DHS provides an alternative to detention, the Intensive Supervision Appearance Program, but congress would have to amend the mandatory detention provision to make the program available to entire families in expedited removal proceedings.

This program allows immigrants to work and to live with their families while their deportation proceedings are pending. It uses electronic ankle monitors, telephone checkups with biometric voice recognition software, unannounced home visits, and in-person reporting to supervise participants.

It is run by for-profit companies such as, BI Inc., which provides a full continuum of monitoring technologies and related supervision services.

According to Matthew Labence, from the Office of Enforcement and Removal Operations, alternatives to detention are less effective than detention.

In fiscal 2017, only 2,430 of approximately 75,000 participants in the alternative program were removed from the country.

Moreover, family units who are released from custody and placed in the alternative program abscond at high rates. In fiscal 2018, through July 31, 2018, the absconder rate for family units in the alternative program was 27.7 percent.
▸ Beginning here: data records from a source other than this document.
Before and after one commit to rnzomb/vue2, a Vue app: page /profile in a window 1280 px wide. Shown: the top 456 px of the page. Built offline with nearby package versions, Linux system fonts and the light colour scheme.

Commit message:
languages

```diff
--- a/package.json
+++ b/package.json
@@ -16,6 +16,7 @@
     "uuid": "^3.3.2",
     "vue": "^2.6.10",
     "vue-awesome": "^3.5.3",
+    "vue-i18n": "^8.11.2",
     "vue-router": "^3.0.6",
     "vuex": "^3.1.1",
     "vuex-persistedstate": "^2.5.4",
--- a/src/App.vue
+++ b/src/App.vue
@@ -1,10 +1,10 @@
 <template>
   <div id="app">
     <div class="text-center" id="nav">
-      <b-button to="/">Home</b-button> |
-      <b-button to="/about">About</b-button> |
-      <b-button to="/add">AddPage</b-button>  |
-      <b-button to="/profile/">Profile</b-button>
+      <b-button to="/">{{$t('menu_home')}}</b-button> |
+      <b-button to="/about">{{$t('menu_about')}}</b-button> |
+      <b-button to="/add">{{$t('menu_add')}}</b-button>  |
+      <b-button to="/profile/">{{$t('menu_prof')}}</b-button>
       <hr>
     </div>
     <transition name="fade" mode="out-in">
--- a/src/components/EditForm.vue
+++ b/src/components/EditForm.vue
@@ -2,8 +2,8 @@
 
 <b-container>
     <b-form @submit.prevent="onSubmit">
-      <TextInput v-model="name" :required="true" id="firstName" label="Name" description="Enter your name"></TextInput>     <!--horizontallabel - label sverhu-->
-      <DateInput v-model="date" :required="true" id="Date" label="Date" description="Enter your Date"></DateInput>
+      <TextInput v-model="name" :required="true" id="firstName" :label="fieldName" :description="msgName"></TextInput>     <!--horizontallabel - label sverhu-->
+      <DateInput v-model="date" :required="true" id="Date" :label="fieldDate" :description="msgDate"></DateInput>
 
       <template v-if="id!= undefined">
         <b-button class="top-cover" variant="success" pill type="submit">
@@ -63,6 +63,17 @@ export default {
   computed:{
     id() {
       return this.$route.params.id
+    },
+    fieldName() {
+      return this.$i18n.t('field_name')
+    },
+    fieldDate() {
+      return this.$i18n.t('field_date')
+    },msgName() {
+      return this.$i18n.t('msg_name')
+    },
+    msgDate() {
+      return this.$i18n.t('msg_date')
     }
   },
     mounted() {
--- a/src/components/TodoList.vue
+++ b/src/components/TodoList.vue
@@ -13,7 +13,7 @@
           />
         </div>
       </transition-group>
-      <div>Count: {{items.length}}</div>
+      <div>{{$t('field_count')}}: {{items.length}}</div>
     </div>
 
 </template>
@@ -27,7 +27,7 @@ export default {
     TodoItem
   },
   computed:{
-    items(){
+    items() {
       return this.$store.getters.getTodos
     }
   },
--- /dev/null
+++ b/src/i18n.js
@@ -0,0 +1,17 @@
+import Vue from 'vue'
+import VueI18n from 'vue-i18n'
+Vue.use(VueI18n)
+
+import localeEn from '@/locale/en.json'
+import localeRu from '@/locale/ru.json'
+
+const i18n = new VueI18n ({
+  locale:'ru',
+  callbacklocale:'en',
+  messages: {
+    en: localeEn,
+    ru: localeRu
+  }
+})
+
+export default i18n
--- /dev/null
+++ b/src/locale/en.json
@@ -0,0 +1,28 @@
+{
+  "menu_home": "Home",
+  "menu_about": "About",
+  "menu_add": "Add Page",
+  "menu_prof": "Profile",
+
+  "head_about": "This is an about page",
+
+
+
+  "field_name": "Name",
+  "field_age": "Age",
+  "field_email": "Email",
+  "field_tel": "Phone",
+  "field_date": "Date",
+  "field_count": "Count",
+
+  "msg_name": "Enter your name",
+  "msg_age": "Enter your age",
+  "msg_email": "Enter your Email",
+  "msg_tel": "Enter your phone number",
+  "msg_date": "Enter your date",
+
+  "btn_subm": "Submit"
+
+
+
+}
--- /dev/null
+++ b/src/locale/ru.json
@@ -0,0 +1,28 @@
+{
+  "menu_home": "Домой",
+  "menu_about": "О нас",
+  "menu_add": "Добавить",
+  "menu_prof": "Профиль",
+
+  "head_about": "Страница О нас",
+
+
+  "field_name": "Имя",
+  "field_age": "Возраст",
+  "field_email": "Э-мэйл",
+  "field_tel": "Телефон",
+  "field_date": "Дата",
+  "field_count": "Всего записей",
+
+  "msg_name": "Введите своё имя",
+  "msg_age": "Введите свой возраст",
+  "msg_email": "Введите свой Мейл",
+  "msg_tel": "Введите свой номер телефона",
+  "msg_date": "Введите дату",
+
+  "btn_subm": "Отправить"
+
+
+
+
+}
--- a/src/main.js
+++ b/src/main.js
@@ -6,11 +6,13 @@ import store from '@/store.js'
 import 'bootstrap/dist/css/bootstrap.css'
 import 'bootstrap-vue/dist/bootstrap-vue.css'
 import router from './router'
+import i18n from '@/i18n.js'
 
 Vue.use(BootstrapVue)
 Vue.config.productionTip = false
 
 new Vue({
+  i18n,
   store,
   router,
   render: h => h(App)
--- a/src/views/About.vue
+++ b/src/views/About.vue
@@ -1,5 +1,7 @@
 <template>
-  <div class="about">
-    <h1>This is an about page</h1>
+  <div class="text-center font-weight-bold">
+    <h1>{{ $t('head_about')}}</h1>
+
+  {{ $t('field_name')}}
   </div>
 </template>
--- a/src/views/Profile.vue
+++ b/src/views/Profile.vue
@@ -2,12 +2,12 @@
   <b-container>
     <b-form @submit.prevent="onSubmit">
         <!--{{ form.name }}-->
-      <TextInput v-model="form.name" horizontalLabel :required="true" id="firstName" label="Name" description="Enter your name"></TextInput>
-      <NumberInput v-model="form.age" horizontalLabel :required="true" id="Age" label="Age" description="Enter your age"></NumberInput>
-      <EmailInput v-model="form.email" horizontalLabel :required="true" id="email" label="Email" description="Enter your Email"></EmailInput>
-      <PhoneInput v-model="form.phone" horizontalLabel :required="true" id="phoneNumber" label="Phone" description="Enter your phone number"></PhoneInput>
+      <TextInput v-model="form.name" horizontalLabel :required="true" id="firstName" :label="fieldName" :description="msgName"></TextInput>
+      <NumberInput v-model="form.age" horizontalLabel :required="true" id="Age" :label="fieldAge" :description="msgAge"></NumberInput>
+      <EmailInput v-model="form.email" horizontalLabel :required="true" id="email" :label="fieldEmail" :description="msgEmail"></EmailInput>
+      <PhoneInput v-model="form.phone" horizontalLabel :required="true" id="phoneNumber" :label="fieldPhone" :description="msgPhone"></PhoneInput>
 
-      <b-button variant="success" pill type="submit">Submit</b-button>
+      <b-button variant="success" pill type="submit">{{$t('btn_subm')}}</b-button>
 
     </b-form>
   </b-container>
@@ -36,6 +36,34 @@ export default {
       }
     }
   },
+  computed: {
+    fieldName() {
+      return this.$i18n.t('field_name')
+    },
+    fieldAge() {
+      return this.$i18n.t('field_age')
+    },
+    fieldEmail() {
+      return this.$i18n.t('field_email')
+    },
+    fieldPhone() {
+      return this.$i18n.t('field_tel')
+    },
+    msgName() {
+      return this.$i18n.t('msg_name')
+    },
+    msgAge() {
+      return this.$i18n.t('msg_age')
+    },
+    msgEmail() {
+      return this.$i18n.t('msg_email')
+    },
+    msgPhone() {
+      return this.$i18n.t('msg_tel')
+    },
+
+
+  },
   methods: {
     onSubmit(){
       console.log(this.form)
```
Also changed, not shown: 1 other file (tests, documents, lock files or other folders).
Also, ICE lacks sufficient resources to locate and arrest un-detained families that are subject to a final order of deportation. Consequently, most of the aliens in the alternative program remain in the country.

Trump has proposed a regulation that would make it possible to release entire families in expedited removal proceedings to non-secure Family Residential Centers which would provide the care required by the Settlement Agreement.

But releasing them to non-secure residential centers probably would violate the mandatory detention provision.

Immigration advocates claim that this dilemma can be avoided by putting the families in regular removal proceedings instead of in expedited removal proceedings, but the immigration court cannot handle the cases it already has.

The 330-judge immigration court had a backlog of 746,049 cases as of the end of July, which was 38 percent larger than when Trump took office. The average wait for a hearing is just shy of two years.

Congress is aware of these problems.

A Senate Committee recently held a hearing on the implications of extending the Settlement Agreement to children who are with a parent. According to Committee Chairman Ron Johnson, (R-WI), “it is well past time for Congress to act.”

The most promising solution may be to amend the mandatory detention provision and provide funding for the development of effective alternatives to detention.

Nolan Rappaport was detailed to the House Judiciary Committee as an executive branch immigration law expert for three years. He subsequently served as an immigration counsel for the Subcommittee on Immigration, Border Security and Claims for four years. Prior to working on the Judiciary Committee, he wrote decisions for the Board of Immigration Appeals for 20 years.